'''

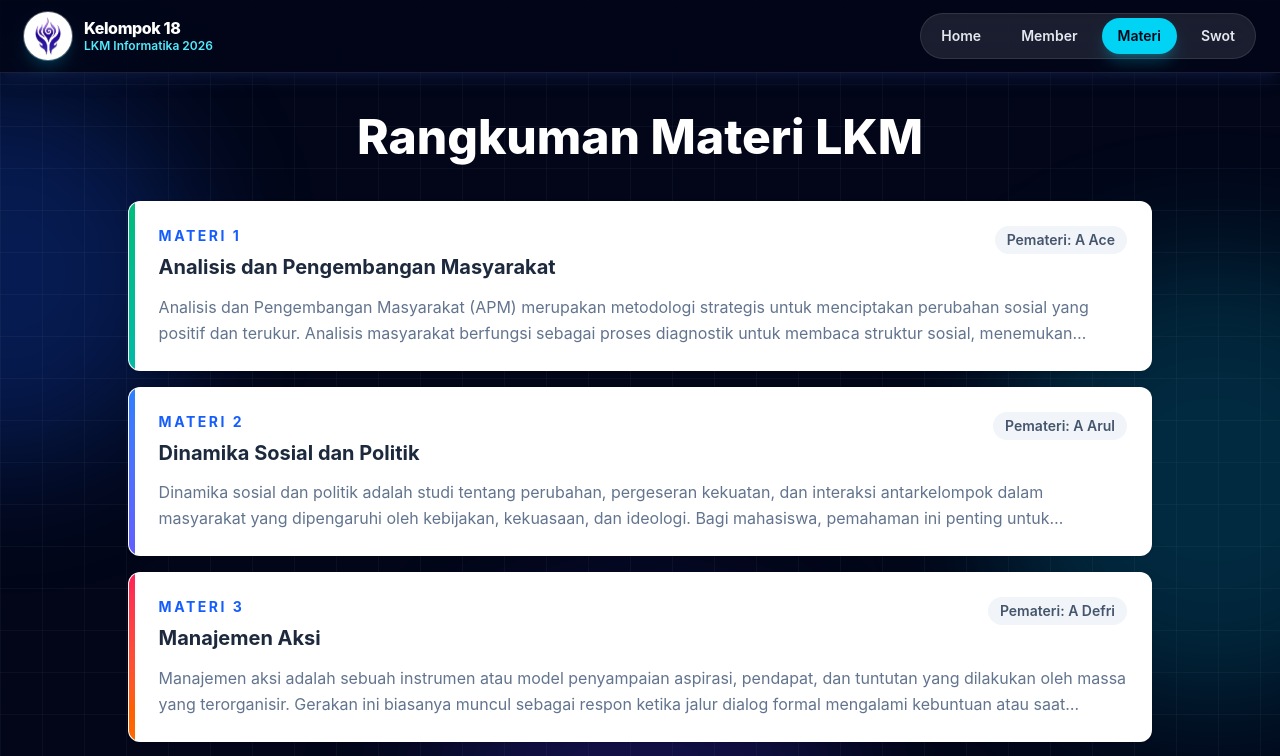
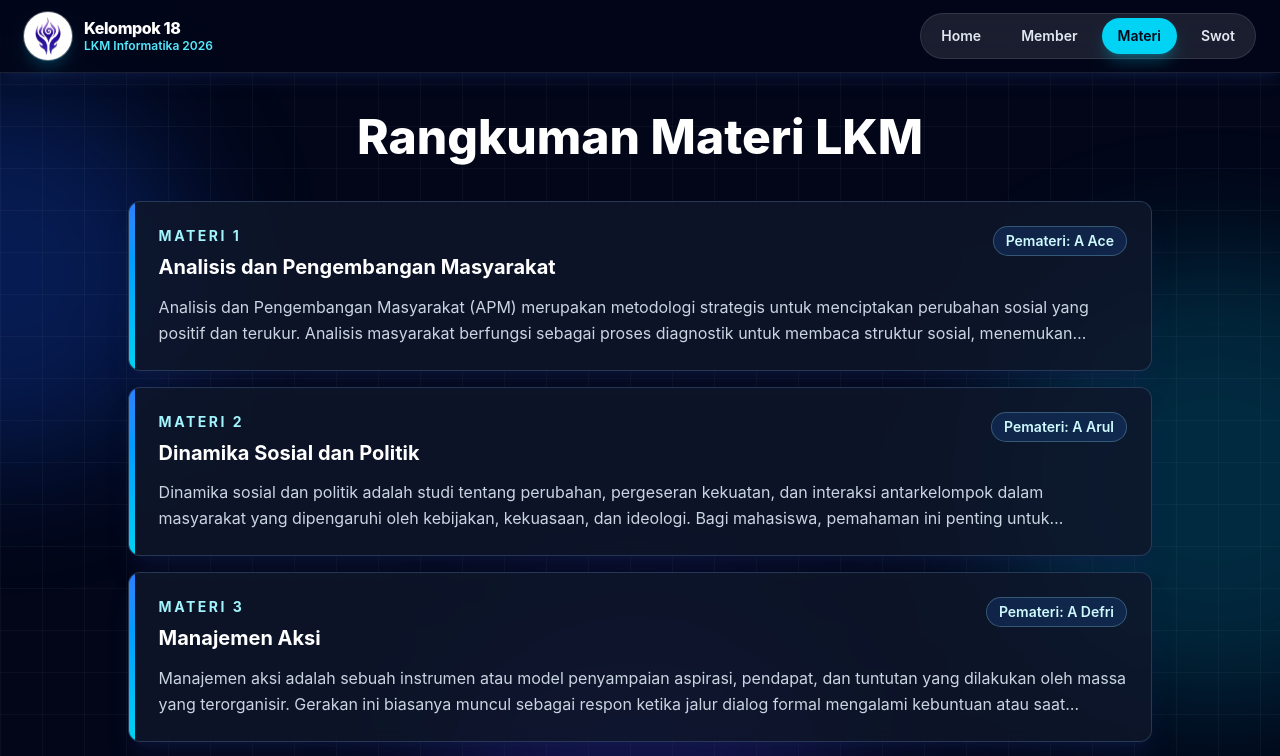
Before and after one commit to fuzi11/tugas-lkm, a React (Vite) app: page /materi in a window 1280 px wide. Shown: the top 756 px of the page. Built offline with nearby package versions, Linux system fonts and the light colour scheme.

Commit message:
update homepage

```diff
--- a/src/pages/Home.jsx
+++ b/src/pages/Home.jsx
@@ -15,14 +15,14 @@ function Home() {
       desc: "Lihat rangkuman materi yang sudah disusun bersama.",
       to: "/materi",
       icon: "📚",
-      accent: "from-emerald-500 to-teal-500",
+      accent: "from-blue-500 to-cyan-500",
     },
     {
       title: "Analisis SWOT",
       desc: "Pahami kekuatan, peluang, tantangan, dan strategi kelompok.",
       to: "/swot",
       icon: "📊",
-      accent: "from-violet-500 to-indigo-500",
+      accent: "from-blue-600 to-indigo-500",
     },
   ];
 
@@ -100,10 +100,10 @@ function Home() {
           <Link
             key={item.title}
             to={item.to}
-            className="angled-panel group p-4 text-white transition-all duration-300 hover:-translate-y-2 hover:border-cyan-200/50 hover:shadow-2xl hover:shadow-cyan-950/40"
+            className="group overflow-hidden rounded-xl border border-blue-300/20 bg-slate-900/80 p-4 text-white shadow-xl shadow-blue-950/30 backdrop-blur transition-all duration-300 hover:-translate-y-2 hover:border-cyan-200/50 hover:shadow-2xl hover:shadow-cyan-950/40"
           >
             <div
-              className={`angled-frame relative mb-4 flex h-28 items-center justify-center overflow-hidden bg-gradient-to-br ${item.accent} shadow-xl shadow-blue-950/30`}
+              className={`relative mb-4 flex h-28 items-center justify-center overflow-hidden rounded-lg bg-gradient-to-br ${item.accent} shadow-xl shadow-blue-950/30`}
             >
               <div className="absolute inset-0 bg-slate-950/25"></div>
               <span className="relative text-4xl transition-transform duration-500 group-hover:scale-125">
@@ -111,7 +111,7 @@ function Home() {
               </span>
             </div>
 
-            <div className="angled-nameplate px-5 py-3 shadow-lg shadow-cyan-950/30">
+            <div className="rounded-lg bg-gradient-to-r from-blue-600 to-cyan-500 px-5 py-3 shadow-lg shadow-cyan-950/30">
               <h2 className="text-sm font-extrabold uppercase tracking-wide text-white">
                 {item.title}
               </h2>
--- a/src/pages/MaterialDetail.jsx
+++ b/src/pages/MaterialDetail.jsx
@@ -35,9 +35,9 @@ function MaterialDetail() {
       </Link>
 
       <article className="overflow-hidden rounded-2xl border border-white/10 bg-slate-950/75 text-white shadow-xl shadow-blue-950/30 backdrop-blur">
-        <div className={`h-2 bg-gradient-to-r ${material.color}`} />
+        <div className="h-2 bg-gradient-to-r from-blue-600 via-cyan-400 to-blue-500" />
         <div className="grid gap-6 p-6 md:grid-cols-[6rem_1fr] md:p-8">
-          <div className="flex h-20 w-20 items-center justify-center rounded-xl border border-cyan-200/30 bg-slate-900 text-3xl font-extrabold text-cyan-200 shadow-lg shadow-cyan-950/30">
+          <div className="flex h-20 w-20 items-center justify-center rounded-xl border border-cyan-200/30 bg-blue-500/15 text-3xl font-extrabold text-cyan-200 shadow-lg shadow-cyan-950/30">
             {String(material.id).padStart(2, "0")}
           </div>
 
@@ -54,7 +54,7 @@ function MaterialDetail() {
           </div>
         </div>
 
-        <section className="border-t border-white/10 bg-slate-900/60 p-6 md:p-8">
+        <section className="border-t border-blue-300/15 bg-blue-950/35 p-6 md:p-8">
           <h3 className="text-xl font-extrabold text-white">
             Deskripsi Materi
           </h3>
--- a/src/pages/Materials.jsx
+++ b/src/pages/Materials.jsx
@@ -13,28 +13,28 @@ function Materials() {
           <Link
             key={material.id}
             to={`/materi/${material.id}`}
-            className="group overflow-hidden rounded-xl border border-white/10 bg-white text-left shadow-sm transition-all duration-300 hover:-translate-y-0.5 hover:shadow-xl hover:shadow-blue-950/20 focus:outline-none focus:ring-2 focus:ring-cyan-300 focus:ring-offset-2 focus:ring-offset-slate-950"
+            className="group overflow-hidden rounded-xl border border-blue-300/20 bg-slate-900/85 text-left shadow-xl shadow-blue-950/30 backdrop-blur transition-all duration-300 hover:-translate-y-0.5 hover:border-cyan-200/50 hover:shadow-2xl hover:shadow-cyan-950/30 focus:outline-none focus:ring-2 focus:ring-cyan-300 focus:ring-offset-2 focus:ring-offset-slate-950"
           >
             <div className="grid min-h-28 grid-cols-[0.35rem_1fr]">
-              <div className={`bg-gradient-to-b ${material.color}`} />
+              <div className="bg-gradient-to-b from-blue-500 to-cyan-400" />
 
               <div className="p-5 md:p-6">
                 <div className="flex flex-col gap-3 md:flex-row md:items-start md:justify-between">
                   <div>
-                    <p className="text-sm font-bold uppercase tracking-[0.18em] text-blue-600">
+                    <p className="text-sm font-bold uppercase tracking-[0.18em] text-cyan-200">
                       Materi {material.id}
                     </p>
-                    <h3 className="mt-2 text-xl font-bold leading-snug text-slate-800 transition-colors duration-300 group-hover:text-blue-600">
+                    <h3 className="mt-2 text-xl font-bold leading-snug text-white transition-colors duration-300 group-hover:text-cyan-200">
                       {material.title}
                     </h3>
                   </div>
 
-                  <span className="w-fit rounded-full bg-slate-100 px-3 py-1 text-sm font-semibold text-slate-600">
+                  <span className="w-fit rounded-full border border-cyan-200/25 bg-blue-500/15 px-3 py-1 text-sm font-semibold text-cyan-100">
                     {material.desc}
                   </span>
                 </div>
 
-                <p className="mt-3 line-clamp-2 text-base leading-relaxed text-slate-500">
+                <p className="mt-3 line-clamp-2 text-base leading-relaxed text-slate-300">
                   {material.description[0]}
                 </p>
               </div>
```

'''

- Exercise objective
Look through the material above for the string "clamp" and copy each line that has it.

- Your response
-                <p className="mt-3 line-clamp-2 text-base leading-relaxed text-slate-500">
+                <p className="mt-3 line-clamp-2 text-base leading-relaxed text-slate-300">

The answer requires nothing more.